BEGIN Information

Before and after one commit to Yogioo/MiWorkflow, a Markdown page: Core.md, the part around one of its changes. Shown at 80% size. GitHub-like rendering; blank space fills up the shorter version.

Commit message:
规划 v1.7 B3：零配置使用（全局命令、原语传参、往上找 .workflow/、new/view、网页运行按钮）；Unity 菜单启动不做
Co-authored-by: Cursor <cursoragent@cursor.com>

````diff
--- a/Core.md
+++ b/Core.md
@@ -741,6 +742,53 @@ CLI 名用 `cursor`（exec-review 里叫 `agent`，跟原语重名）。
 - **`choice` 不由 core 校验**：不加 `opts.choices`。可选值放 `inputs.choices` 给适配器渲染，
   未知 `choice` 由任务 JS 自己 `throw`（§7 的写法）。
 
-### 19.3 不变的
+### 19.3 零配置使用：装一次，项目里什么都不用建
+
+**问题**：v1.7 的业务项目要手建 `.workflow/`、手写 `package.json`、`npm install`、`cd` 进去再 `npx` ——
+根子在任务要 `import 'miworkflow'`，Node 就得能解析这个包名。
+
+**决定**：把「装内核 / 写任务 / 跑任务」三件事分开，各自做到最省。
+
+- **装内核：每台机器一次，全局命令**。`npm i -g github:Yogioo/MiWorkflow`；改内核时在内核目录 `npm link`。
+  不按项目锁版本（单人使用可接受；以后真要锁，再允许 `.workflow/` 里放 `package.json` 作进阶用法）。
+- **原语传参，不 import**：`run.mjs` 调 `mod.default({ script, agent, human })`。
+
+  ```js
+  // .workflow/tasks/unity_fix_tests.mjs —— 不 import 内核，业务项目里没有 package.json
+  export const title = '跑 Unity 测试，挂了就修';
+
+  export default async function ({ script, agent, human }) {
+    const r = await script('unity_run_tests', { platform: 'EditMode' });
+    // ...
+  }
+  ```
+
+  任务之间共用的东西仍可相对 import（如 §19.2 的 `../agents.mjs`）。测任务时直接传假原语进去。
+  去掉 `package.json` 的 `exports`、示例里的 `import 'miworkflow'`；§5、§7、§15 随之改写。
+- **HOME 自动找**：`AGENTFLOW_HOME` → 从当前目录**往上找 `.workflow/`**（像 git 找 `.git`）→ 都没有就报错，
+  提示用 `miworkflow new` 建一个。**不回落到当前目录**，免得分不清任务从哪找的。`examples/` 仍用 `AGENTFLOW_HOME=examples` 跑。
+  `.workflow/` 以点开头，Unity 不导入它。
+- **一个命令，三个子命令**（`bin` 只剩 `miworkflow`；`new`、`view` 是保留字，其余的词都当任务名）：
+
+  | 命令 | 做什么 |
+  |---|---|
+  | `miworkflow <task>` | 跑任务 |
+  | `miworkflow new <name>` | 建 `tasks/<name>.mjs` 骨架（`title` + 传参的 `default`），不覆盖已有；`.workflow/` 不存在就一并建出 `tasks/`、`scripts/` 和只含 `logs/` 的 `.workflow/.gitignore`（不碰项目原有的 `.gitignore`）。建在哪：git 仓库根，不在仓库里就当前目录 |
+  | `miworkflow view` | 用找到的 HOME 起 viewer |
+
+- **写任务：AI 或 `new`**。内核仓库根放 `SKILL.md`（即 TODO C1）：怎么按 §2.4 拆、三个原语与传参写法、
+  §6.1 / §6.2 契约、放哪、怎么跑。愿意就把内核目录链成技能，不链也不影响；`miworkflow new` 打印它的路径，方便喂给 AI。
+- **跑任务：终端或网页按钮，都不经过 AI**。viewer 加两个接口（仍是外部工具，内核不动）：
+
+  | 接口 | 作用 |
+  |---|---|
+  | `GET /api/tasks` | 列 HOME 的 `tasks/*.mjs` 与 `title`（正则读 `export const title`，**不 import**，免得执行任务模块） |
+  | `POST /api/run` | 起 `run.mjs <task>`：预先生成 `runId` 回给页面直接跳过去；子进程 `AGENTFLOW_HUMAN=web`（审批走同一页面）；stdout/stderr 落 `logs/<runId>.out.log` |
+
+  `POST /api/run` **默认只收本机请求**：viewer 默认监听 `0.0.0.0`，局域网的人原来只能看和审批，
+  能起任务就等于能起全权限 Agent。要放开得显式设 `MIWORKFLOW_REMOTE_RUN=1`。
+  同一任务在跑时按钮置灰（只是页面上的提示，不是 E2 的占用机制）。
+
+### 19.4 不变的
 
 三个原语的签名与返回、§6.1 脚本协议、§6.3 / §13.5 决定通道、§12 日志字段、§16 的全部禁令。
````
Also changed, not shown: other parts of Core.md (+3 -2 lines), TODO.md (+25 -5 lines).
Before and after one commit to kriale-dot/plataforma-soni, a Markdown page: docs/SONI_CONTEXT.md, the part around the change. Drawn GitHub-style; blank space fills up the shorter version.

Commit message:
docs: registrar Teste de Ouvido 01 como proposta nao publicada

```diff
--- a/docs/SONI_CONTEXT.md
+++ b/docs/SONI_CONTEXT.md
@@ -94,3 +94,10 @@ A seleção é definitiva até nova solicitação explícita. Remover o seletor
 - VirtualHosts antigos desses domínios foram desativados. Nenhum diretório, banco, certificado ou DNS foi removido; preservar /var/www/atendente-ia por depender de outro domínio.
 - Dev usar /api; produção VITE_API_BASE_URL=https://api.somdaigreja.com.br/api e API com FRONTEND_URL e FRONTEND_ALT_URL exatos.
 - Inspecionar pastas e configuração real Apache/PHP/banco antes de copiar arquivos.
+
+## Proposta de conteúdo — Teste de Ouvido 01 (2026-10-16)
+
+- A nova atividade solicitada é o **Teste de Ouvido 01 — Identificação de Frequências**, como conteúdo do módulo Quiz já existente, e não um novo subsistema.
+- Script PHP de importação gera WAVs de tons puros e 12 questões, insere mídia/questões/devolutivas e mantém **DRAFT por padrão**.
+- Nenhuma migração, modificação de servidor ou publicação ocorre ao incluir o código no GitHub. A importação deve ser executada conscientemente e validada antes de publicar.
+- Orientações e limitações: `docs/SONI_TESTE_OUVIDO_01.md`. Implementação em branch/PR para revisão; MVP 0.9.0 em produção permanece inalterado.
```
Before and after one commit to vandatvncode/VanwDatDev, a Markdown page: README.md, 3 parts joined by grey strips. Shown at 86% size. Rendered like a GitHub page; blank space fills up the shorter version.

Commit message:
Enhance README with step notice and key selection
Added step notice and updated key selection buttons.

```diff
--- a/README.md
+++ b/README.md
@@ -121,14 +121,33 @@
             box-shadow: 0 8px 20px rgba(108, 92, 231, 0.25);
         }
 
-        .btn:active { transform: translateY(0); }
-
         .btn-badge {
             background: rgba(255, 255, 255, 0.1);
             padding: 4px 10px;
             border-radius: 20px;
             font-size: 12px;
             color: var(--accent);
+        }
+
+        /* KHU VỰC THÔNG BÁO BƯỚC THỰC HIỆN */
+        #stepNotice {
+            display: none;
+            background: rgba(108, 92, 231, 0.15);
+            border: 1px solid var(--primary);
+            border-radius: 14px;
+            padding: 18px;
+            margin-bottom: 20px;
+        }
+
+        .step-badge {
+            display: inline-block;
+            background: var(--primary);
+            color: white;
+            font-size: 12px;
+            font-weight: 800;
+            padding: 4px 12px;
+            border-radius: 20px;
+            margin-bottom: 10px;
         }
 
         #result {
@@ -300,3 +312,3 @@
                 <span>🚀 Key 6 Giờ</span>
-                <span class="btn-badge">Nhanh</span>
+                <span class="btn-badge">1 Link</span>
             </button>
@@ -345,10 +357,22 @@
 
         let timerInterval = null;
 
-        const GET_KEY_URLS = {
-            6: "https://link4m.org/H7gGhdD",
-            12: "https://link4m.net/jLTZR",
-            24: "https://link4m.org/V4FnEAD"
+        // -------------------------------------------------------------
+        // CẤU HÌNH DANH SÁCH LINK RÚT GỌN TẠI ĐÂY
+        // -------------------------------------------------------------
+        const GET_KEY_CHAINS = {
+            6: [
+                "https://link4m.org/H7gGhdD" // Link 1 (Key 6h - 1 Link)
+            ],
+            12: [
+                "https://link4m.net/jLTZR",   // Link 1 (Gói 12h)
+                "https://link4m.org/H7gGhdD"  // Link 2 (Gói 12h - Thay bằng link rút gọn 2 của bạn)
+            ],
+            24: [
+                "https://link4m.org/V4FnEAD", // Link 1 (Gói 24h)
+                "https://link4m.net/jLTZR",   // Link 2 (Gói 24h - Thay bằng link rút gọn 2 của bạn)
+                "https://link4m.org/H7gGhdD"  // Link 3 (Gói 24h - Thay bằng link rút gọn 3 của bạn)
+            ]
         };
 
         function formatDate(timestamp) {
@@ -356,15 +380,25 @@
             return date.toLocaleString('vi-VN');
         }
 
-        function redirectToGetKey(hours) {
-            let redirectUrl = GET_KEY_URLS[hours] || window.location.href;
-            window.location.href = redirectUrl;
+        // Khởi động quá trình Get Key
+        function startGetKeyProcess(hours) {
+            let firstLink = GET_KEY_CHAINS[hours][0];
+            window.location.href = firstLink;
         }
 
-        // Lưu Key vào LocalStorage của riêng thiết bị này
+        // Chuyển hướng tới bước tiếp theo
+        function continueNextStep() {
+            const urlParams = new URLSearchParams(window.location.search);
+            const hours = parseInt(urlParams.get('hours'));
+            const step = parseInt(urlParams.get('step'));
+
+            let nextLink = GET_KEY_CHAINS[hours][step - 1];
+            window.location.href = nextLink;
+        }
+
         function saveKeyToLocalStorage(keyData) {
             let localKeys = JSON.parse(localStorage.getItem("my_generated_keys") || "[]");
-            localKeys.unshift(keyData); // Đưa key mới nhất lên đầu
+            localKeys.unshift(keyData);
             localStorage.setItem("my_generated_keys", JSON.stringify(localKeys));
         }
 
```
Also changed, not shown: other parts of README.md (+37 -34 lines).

END Information

== Directions ==
For the word "const", state the number of lines in the listing that contain it and nothing further.

== Expected answer ==
8